The relationship between composition, structure, and solubility in sodium aluminosilicate hydrates
This work seeks to identify the fundamental precursor-to-product composition relationships by which inorganic polymer binders (IPBs) derive their chemical structure and to link that chemical structure to their engineering properties. IPBs, also known as geopolymers, are a new class of construction materials that will potentially serve as a low-energy, low-CO₂ alternative to ordinary portland cement (OPC). These binders are synthesized by the activation of an aluminosilicate solid, such as coal fly ash, by a highly alkaline aqueous solution generally consisting of an alkali hydroxide with added sodium silicate to control the system’s silica content. The IPB products are similar in composition to zeolites, but are amorphous to semi-crystalline. An extensive body of research has demonstrated comparable mechanical properties (compressive strength, stiffness) as well as superior dimensional stability and durability (resistance to corrosion, alkali-silica reaction, acid attack) of IPB concrete compared to OPC concrete. Much of the existing research, however, has focused on the characterization and evaluation of a variety of aluminosilicate sources with significant levels of variation from one source to the next and inhomogeneity within a given source; the basic mechanisms that govern product formation, microstructure development and ultimately engineering properties are still poorly understood. The research presented here aimed to reduce the large number of variables present when using natural precursors to better understand the effects of manipulating each variable on the composition and structure of reaction products. This was accomplished by synthesizing and examining sodium aluminosilicate hydrate, the primary binding phase in IPBs, from reagent grade materials across a range of compositions, allowing complete stoichiometric control of the constituents by eliminating variability in the composition of solid precursors. The impact of temperature and bulk composition on the structure and composition of the solids was investigated. Additionally, temperature dependent solubility products (K [subscript sp] ) of the IPB products were determined by monitoring the ionic concentration of the solutions over time.

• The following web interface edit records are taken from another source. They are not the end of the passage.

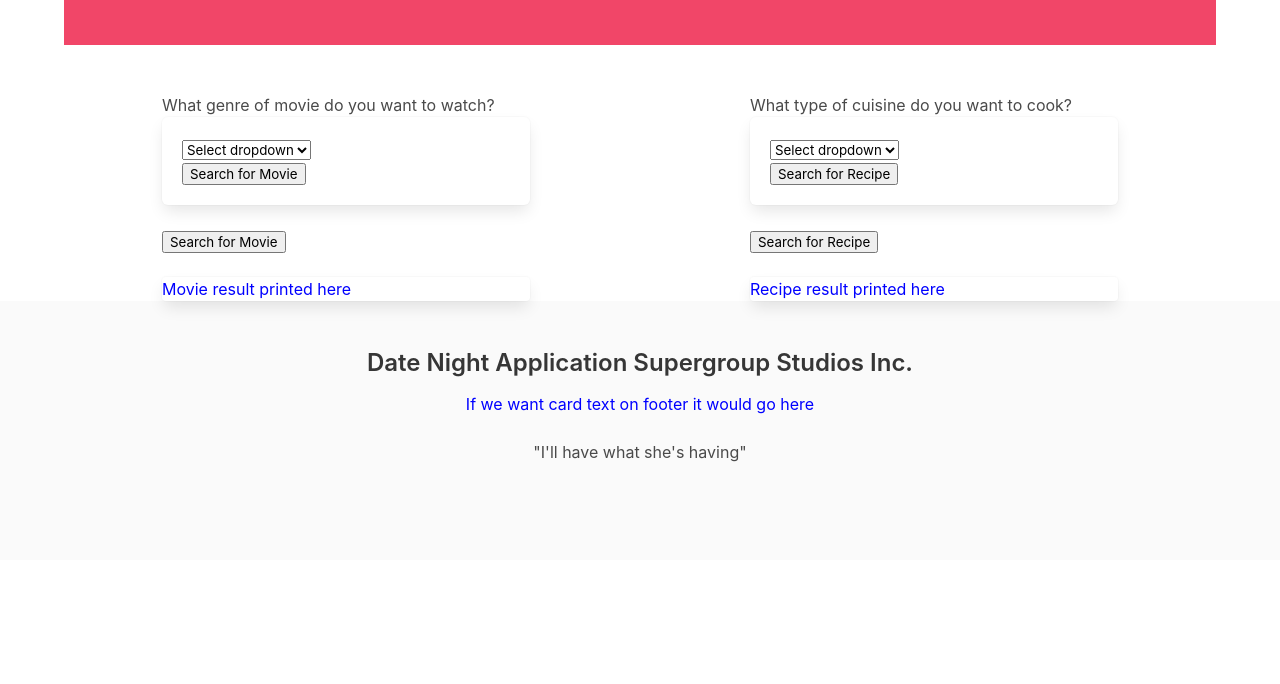
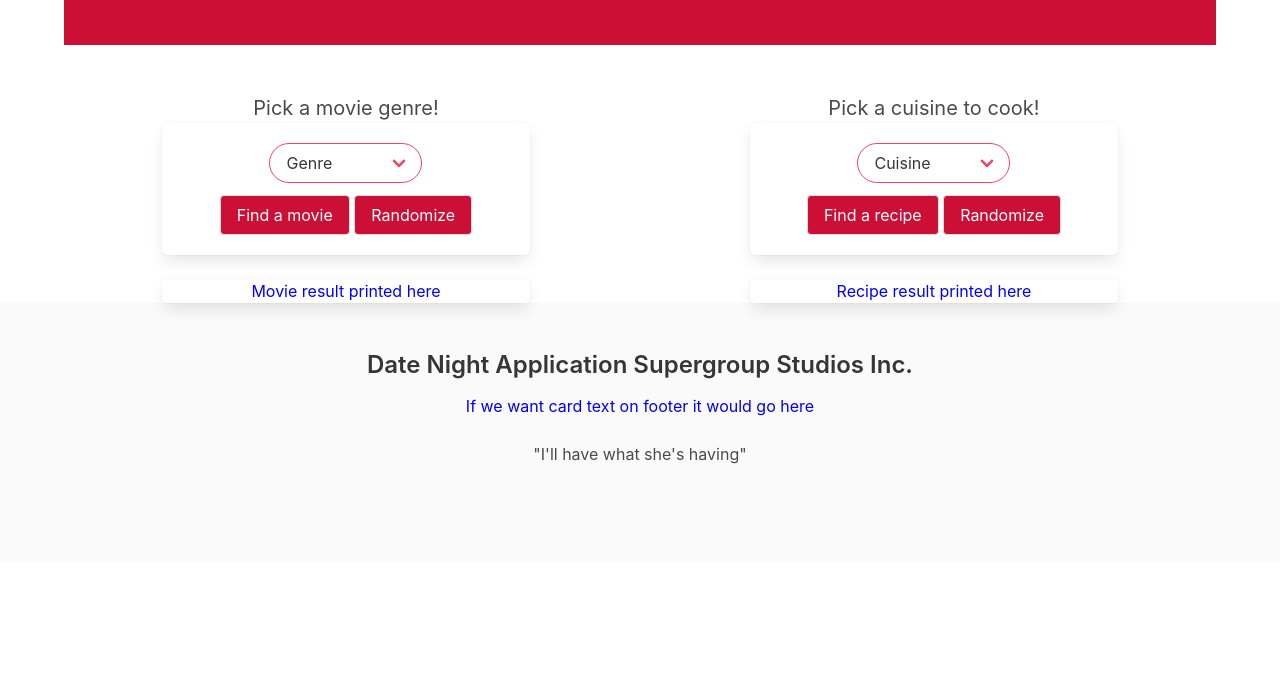
Before and after one commit to jkoby24/datenight, a plain HTML site: page index.html in a window 1280 px wide. Shown: the part 116-800 px from the top of the page. Drawn offline with nearby package versions, Linux system fonts and the light colour scheme.

Commit message:
More form styling

```diff
--- a/index.html
+++ b/index.html
@@ -10,9 +10,8 @@
         <meta name="viewport" content="width=device-width, initial-scale=1, shrink-to-fit=no">
         <!-- Bulma CDN -->
         <link rel="stylesheet" href="https://cdnjs.cloudflare.com/ajax/libs/bulma/0.9.0/css/bulma.css" />
-        <!-- Font Awesome CDN -->
-        <link rel="stylesheet"
-            href="https://cdnjs.cloudflare.com/ajax/libs/font-awesome/4.7.0/css/font-awesome.min.css">
+        <!-- Font Awesome script -->
+        <script src="https://kit.fontawesome.com/5d2e3c0b75.js" crossorigin="anonymous"></script>
         <!-- CSS Sheet -->
         <link rel="stylesheet" href="assets/style.css">
 
@@ -24,13 +23,13 @@
 
     <main class="container">
 
-        <section class="hero is-danger">
+        <section class="hero has-background-danger-dark has-text-white">
             <div class="hero-body">
                 <div class="container">
-                    <h1 class="title">
+                    <h1 class="title has-text-white">
                         Primary title
                     </h1>
-                    <h2 class="subtitle">
+                    <h2 class="subtitle has-text-white">
                         Primary subtitle
                     </h2>
                 </div>
@@ -42,52 +41,48 @@
         <!-- Input forms -->
 
 
-        <div class="columns">
+        <div class="columns has-text-centered">
 
             <div class="column is-4 is-offset-1">
-                <h3>What genre of movie do you want to watch?</h3>
+                <h3 class="is-size-5">Pick a movie genre!</h3>
                 <div class="box">
-                    <div class=“control”>
-                        <div class=“select”>
-                            <select>
-                                <option>Select dropdown</option>
-                                <option>With options</option>
-                            </select>
+                    <div class="field is-danger">
+                        <div class="control">
+                            <div class="select is-danger is-rounded">
+                                <select>
+                                    <option>Genre</option>
+                                    <option>With options</option>
+                                </select>
+                            </div>
                         </div>
                     </div>
-                    <button type="button" class="btn btn-primary">Search for Movie</button>
+                    <button class="button has-background-danger-dark has-text-white is-normal">Find a movie</button>
+                    <button class="button has-background-danger-dark has-text-white is-normal">Randomize</button>
                 </div>
             </div>
 
             <div class="column is-4 is-offset-2">
-                <h3>What type of cuisine do you want to cook?</h3>
+                <h3 class="is-size-5">Pick a cuisine to cook!</h3>
                 <div class="box">
-                    <div class=“control”>
-                        <div class=“select”>
-                            <select>
-                                <option>Select dropdown</option>
-                                <option>With options</option>
-                            </select>
+                    <div class="field">
+                        <div class="control">
+                            <div class="select is-danger is-rounded">
+                                <select class="has-text-">
+                                    <option>Cuisine</option>
+                                    <option>With options</option>
+                                </select>
+                            </div>
                         </div>
                     </div>
-                    <button type="button" class="btn btn-primary">Search for Recipe</button>
+                    <button class="button has-background-danger-dark has-text-white is-normal">Find a recipe</button>
+                    <button class="button has-background-danger-dark has-text-white is-normal">Randomize</button>
                 </div>
             </div>
 
         </div>
 
-        <!-- Submit or randomize buttons -->
-        <div class="columns">
-            <div class="column is-4 is-offset-1">
-                <button type="button" class="btn btn-primary">Search for Movie</button>
-            </div>
-            <div class="column is-4 is-offset-2">
-                <button type="button" class="btn btn-primary">Search for Recipe</button>
-            </div>
-        </div>
-
         <!-- Results cards -->
-        <div class="columns">
+        <div class="columns has-text-centered">
             <div class="column is-4 is-offset-1">
                 <div class="card">
                     <p>Movie result printed here</p>
```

Solubility products are a necessary prerequisite for the future development of thermodynamic models that can help predict IPB mechanical properties and durability.